Posted Monday 14 November 2016
The secrets of an iconic London building designed by a renowned modernist architect were explored in a project led by Kingston University postgraduate curating students. Two Willow Road in Hampstead was designed by Hungarian-born architect Ernö Goldfinger as a family home and studio.
Built in 1939 and considered one of the finest examples of British modernism today, it was rumoured to have inspired the creation of Ian Fleming's notorious Bond villain Auric Goldfinger.
Now managed by the National Trust, the house was recently opened up to a group of nine students on Kingston University's MA Curating Contemporary Design course to help celebrate 20 years of the venue's preservation. The students were invited to host one of a series of evening events showcasing the building's unique architecture and history.
After carrying out research into the building's history, the students chose light as the theme of the event, inspired by the way Ernö Goldfinger had directed light in each part of the house in an attempt to affect people's spatial awareness as well as positively impact on their health and behaviour.
The project provided an opportunity for the team to showcase and test the curation skills they had acquired on the course, according to postgraduate student Chris French, who was part of the team. "Working on 2 Willow Road gave us a fabulous opportunity to demonstrate our capabilities to a range of industry experts, curators and studio designers," he said.

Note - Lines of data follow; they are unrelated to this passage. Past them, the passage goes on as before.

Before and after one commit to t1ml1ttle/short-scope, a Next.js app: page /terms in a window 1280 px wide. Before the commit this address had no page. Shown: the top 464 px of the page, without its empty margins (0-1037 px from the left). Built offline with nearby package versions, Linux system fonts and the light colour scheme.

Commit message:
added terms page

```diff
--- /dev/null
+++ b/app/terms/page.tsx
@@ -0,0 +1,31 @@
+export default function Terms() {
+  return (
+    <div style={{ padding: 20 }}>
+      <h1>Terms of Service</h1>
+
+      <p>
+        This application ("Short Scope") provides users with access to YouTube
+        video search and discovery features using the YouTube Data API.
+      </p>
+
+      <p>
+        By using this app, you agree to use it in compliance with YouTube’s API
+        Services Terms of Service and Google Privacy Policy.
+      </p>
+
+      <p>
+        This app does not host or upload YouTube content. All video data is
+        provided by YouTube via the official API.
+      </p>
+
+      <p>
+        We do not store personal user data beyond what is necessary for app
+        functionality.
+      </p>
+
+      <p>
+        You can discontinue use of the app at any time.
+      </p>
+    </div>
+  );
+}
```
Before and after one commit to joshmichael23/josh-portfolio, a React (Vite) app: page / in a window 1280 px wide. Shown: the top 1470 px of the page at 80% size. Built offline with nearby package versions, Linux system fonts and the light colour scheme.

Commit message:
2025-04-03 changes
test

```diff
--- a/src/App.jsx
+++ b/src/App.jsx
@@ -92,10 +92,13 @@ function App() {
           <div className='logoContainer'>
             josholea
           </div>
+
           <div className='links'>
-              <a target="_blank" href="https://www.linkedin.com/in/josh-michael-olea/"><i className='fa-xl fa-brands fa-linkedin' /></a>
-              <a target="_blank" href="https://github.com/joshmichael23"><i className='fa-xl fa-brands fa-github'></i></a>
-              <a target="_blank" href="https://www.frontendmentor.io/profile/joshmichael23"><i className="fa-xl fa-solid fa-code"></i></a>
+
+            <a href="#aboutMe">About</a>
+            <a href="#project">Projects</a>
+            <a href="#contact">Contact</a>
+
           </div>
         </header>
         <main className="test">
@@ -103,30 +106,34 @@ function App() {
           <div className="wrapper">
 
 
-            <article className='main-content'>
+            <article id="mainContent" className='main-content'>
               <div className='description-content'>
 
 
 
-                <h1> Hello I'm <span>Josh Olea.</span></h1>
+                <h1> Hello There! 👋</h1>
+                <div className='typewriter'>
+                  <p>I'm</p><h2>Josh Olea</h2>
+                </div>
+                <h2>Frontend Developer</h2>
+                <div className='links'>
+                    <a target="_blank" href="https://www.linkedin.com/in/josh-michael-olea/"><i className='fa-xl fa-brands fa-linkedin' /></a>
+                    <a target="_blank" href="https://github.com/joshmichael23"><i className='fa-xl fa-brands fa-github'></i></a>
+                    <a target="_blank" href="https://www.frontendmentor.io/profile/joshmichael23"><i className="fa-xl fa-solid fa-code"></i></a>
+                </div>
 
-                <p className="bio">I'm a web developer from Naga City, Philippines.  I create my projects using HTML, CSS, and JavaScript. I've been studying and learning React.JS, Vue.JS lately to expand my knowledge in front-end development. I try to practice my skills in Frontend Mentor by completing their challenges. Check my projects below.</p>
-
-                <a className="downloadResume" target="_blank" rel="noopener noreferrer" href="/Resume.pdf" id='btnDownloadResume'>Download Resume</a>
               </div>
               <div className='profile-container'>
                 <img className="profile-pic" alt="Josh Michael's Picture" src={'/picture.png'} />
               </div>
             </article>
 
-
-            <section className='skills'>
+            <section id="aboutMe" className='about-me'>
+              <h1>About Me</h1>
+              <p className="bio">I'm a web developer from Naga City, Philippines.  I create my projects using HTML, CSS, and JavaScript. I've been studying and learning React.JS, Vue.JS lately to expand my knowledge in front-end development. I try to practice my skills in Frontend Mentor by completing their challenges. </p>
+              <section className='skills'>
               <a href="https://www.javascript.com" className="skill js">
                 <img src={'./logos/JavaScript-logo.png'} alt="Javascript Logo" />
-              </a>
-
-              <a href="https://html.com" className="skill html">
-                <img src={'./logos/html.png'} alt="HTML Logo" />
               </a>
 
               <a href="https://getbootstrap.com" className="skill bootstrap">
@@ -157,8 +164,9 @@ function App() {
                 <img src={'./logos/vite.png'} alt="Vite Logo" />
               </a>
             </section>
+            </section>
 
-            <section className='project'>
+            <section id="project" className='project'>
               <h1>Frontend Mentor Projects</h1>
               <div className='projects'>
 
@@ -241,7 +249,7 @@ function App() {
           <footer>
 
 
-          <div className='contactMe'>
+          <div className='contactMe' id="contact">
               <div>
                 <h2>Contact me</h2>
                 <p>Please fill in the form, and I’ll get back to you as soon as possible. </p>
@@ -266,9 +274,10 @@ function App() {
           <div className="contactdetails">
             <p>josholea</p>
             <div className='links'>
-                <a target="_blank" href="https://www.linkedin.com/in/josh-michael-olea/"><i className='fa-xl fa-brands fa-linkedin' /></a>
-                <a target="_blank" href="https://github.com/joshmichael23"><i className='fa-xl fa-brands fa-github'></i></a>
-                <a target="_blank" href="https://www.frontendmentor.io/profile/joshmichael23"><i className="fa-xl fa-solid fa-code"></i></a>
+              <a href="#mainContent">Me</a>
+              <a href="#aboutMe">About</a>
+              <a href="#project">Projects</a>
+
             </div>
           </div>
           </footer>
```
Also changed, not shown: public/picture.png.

After hearing about the opportunity in early June, the group worked tirelessly on the project while also juggling final dissertation writing. "We were certainly thrown in at the deep end, but this gave us fantastic experience of how a professional curation project works," Chris said. "Having a team from such a wide range of nationalities and cultures – from China and East Asia to South America – also really benefitted the project, as we had such a rich diversity of ideas and approaches to draw from."
The event – called LateLight – was attended by a number of representatives from high-profile industry organisations. Guest speakers included Florian Ortkrass, founder of leading London design studio Random International. Mr Ortkrass spoke about notions of human perception, behaviour and physiology and described how these informed the studio's work on different light installations. MA Curating Contemporary Design student Kristina Anilane spoke about how Goldfinger had used a heliometer – a type of telescope used to measure the sun's diameter – to study light patterns.
A spatial installation accompanied a time-lapse film to demonstrate how light in 2 Willow Road changes throughout the day, as the sun moves across the sky.
The evening also included shadow puppetry from a further two students from the postgraduate curating course, Yuan Zhang and Dianting Jiang, whose illustrative storytelling demonstrating the use of light throughout the building.
Kingston University Associate Professor of Curating Contemporary Design, Jana Scholze, who oversaw the project together with her teaching partner from the Design Museum, Donna Loveday, said creating LateLight had helped the students acquire invaluable professional practice experience. "They were involved in the whole process from initial concept development, through the research stage, to creating the final art installations and co-ordinating all promotional activity," she explained. "LateLight gave our students a unique opportunity to curate a live event which will give them a definite edge with future employers."